Anybody can take advantage of the savings -- all clothing qualifies for the sales tax exemption, and if your state's tax holiday includes computers, you don't have to be a parent to buy one without sales tax.

Stores like Target often plan sales around the holidays, to help sweeten your savings. The sales tax breaks typically extend to online shopping, too.

Here are the states holding tax holidays, starting with the earliest.


man father choosing shirt with son boy during shopping at garments shop
Dmitry Kalinovsky / Shutterstock

When: July 20-22

During Alabama's tax holiday, the state's 4% sales tax won't apply to articles of clothing priced at $100 or less, school supplies costing $50 or less, or any bound books with a selling price of $30 or under.

And here's the best deal: Alabama consumers will pay no sales tax on purchases of computers or computer supplies (including printers) totaling $750 or less.

Officials say shoppers might still have to pay local sales tax during the holiday period.


Cute beautiful little girl with her mother to buy clothes in shop
nata-lunata / Shutterstock

When: July 27-28

Shoppers hitting stores in Mississippi get a two-day holiday from sales tax on clothing or footwear items with prices that are less than $100.

The state's Department of Revenue says that while belts and hats qualify as clothing, the tax break does not extend to skis, swim fins or roller blades.

Mississippians normally pay state and local sales taxes averaging 7.07%, says the Tax Foundation.


Mother and daughter looking at laptop in multimedia store
goodluz / Shutterstock

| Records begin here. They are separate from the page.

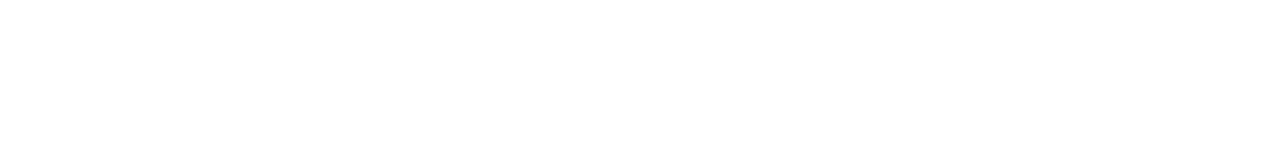
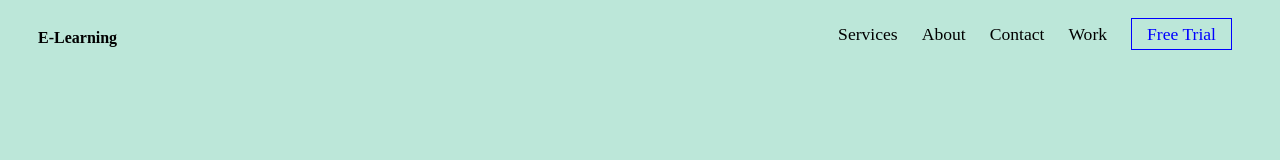
Before and after one commit to ivie-gif/E-learning, a plain HTML site: page index.html in a window 1280 px wide. Drawn offline with Linux system fonts and the light colour scheme.

Commit message:
Committing the Navbar

```diff
--- a/Assets/CSS/index.css
+++ b/Assets/CSS/index.css
@@ -0,0 +1,22 @@
+body {
+    background-color: rgb(188, 231, 217);
+}
+
+.nav {
+    display: flex;
+    justify-content: space-between; /* to create a space around the logo and list items*/
+    margin: 0 30px;
+}
+.list{
+    list-style-type: none;
+}
+.list li {
+    display: inline;
+    font-size: 1.1em;
+    margin: 10px ;
+}
+.list :nth-child(5){
+    border: 1px solid blue ;
+    padding: 5px 15px;
+    color: blue;
+}
--- a/index.html
+++ b/index.html
@@ -4,10 +4,28 @@
     <meta charset="UTF-8">
     <meta http-equiv="X-UA-Compatible" content="IE=edge">
     <meta name="viewport" content="width=device-width, initial-scale=1.0">
-    <title>Document</title>
+    <title>E-Learning</title>
+    <link rel="stylesheet" href="./Assets/CSS/index.css">
 </head>
 
 <body>
+  <!-- The header and Nav tag -->
+  <header>
+    <nav class="nav">
+      <div>
+        <h4>E-Learning</h4>
+      </div>
+      <div >
+        <ul class="list">
+          <li>Services</li>
+          <li>About</li>
+          <li>Contact</li>
+          <li>Work</li>
+          <li>Free Trial</li>
+        </ul>
+      </div>
+    </nav>
+ </header>
 
 </body>
 </html>
```
Also changed, not shown: Assets/Image/team.JPG (added).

When: July 27-29

The back-to-school tax holiday in Tennessee makes clothing, shoes, school supplies (including backpacks) and art supply items tax-free if the price is $100 or less.

You also pay no tax on computers or tablets costing up to $1,500.

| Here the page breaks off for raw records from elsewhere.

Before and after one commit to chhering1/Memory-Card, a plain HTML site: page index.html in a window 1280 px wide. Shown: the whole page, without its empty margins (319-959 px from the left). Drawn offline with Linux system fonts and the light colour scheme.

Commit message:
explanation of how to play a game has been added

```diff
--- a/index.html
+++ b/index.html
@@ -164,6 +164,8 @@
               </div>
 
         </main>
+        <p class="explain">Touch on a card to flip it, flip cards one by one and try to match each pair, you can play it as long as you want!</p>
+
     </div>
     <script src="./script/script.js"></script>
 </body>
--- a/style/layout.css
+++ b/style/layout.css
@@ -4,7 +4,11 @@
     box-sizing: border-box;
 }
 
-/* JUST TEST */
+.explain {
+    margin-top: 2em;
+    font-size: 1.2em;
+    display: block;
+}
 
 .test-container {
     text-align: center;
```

Remember to make your back-to-school savings even better by paying with a cash-back credit card. The average sales tax in Tennessee is ordinarily 9.46%.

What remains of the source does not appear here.